The Cost of Cruising or Voyaging on a Sailboat

There always seems to be a controversy over the cost of owning and maintaining a sailboat.  One other place where there are usually disagreements, is in the cost of cruising or voyaging.  I recently came across a posting that better-defined the difference between cruising and voyaging.  I did not think there was a difference, but after reading this it became apparent that there is.

Here is the post:

Lat. 38 wisdom.

To be truly challenging, a voyage, like a life, must rest on a firm foundation of financial unrest. Otherwise, you are doomed to a routine traverse, the kind known to yachtsmen who play with their boats at sea… “cruising” it is called. Voyaging belongs to seamen, and to the wanderers of the world who cannot, or will not, fit in. If you are contemplating a voyage and you have the means, abandon the venture until your fortunes change. Only then will you know what the sea is all about.

“I’ve always wanted to sail to the South Seas, but I can’t afford it.” What these men can’t afford is not to go. They are enmeshed in the cancerous discipline of “security.” And in the worship of security we fling our lives beneath the wheels of routine – and before we know it our lives are gone.

What does a man need – really need? A few pounds of food each day, heat and shelter, six feet to lie down in – and some form of working activity that will yield a sense of accomplishment. That’s all – in the material sense, and we know it. But we are brainwashed by our economic system until we end up in a tomb beneath a pyramid of time payments, mortgages, preposterous gadgetry, playthings that divert our attention for the sheer idiocy of the charade.

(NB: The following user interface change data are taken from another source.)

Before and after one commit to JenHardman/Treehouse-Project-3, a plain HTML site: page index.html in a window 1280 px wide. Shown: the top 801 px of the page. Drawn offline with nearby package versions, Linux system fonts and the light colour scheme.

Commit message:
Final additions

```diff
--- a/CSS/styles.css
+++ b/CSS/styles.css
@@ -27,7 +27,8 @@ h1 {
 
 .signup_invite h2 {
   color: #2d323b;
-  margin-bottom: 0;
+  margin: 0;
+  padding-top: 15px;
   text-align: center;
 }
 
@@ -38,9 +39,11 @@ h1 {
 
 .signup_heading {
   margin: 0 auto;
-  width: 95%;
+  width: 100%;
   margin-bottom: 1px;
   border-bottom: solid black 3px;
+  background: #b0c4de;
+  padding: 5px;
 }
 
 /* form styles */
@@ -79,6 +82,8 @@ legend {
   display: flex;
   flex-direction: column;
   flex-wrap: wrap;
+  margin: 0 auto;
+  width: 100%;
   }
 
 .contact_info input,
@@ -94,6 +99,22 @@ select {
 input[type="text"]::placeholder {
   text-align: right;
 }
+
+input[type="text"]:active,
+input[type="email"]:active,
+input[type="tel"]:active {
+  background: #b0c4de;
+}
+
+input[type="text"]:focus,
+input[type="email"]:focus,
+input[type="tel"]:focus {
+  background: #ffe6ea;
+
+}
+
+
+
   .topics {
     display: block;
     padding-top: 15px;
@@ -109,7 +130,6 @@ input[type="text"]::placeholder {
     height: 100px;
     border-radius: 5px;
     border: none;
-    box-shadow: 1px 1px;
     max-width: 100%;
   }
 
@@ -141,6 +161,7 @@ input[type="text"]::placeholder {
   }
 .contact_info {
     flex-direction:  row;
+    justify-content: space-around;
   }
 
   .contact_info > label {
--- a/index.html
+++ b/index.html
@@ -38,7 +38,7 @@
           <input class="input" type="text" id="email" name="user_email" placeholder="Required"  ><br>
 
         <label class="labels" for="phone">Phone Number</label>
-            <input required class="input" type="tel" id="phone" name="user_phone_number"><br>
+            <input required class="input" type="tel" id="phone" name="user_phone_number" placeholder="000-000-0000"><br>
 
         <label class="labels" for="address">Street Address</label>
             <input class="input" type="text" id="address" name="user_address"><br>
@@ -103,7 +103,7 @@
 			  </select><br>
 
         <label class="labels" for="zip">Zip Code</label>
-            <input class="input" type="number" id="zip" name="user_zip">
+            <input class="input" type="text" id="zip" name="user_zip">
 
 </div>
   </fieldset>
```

The years thunder by. The dreams of youth grow dim where they lie caked in dust on the shelves of patience. Before we know it, the tomb is sealed.

Where, then, lies the answer? In choice. Which shall it be: bankruptcy of purse or bankruptcy of life?

Stuart Kiehl

I really like this!  It sums up that which I have always felt, but not put into words.  I would much-prefer being considered a voyager as opposed to a cruiser.  I see far too many people that constantly toil with their 401k or their retirement investments so that they can continue most of their land-locked lives once on their boats.  This is not how I want to live when I cast off the dock lines for the last time.  I want an existence that is more in lines with how Kenneth Neumeyer wrote about in Sailing the Farm.  An existence where you live as much as you can off the sea and off what you can harvest and grow there.  Sailing much as our ancestors sailed and living much as they did.  To see how some want to budget $3000 to $4000 a month for their cruising lifestyle seems opposed to the whole idea of living on a sailboat.  To each their own, and I guess if you want to be a “cruiser” then you may need that sort of budget.  Even $1500 seems extravagant to me.  Besides, this is a really bad time to have investments in anything that is not tangible.  The stock market is really volatile.  Even when you hear the “experts” say that it is going up, it is mostly inflation that has devalued the dollar that makes it appear to have gone up.  Then when you remember that the last crash of the stock market almost seemed orchestrated, you realize how little control you have over your wealth if you allow it to become embroiled in anything that is controlled by the banking cartels.

Our plans will include about $500 a month for expenses.  We do all our own maintenance, which I have leaned to do from life and owning three sailboats.  Not that we couldn’t afford to have someone else do the work – we could.  The wife is an attorney and I am a semi-retired engineer that runs her office.  We do everything ourselves because we want to be self-reliant.  I have far too much pride to pay someone else to work on my boat when I can do it myself.

I guess it’s all in how you want to retire.  If one man wishes to marina hop up and down the coasts, then good for him.  Our dream includes sailing across oceans and visiting islands where you have to drop an anchor because there is no marina.  Islands where you might be one of the only people there, or where you can meet the natives and briefly become a part of their community before sailing off to a new place.  It’s been done and is being done all the time.  Many people out there are sailing and living off the sea, and finding new friends all over.  I recently read somewhere that “you can’t spend a dime crossing an ocean“.  As it is, you will only be able to spend money when you are in port.  If you have to restock provisions or buy parts to repair something broken then you will have to spend.  Otherwise the costs of sailing from here to there are zero.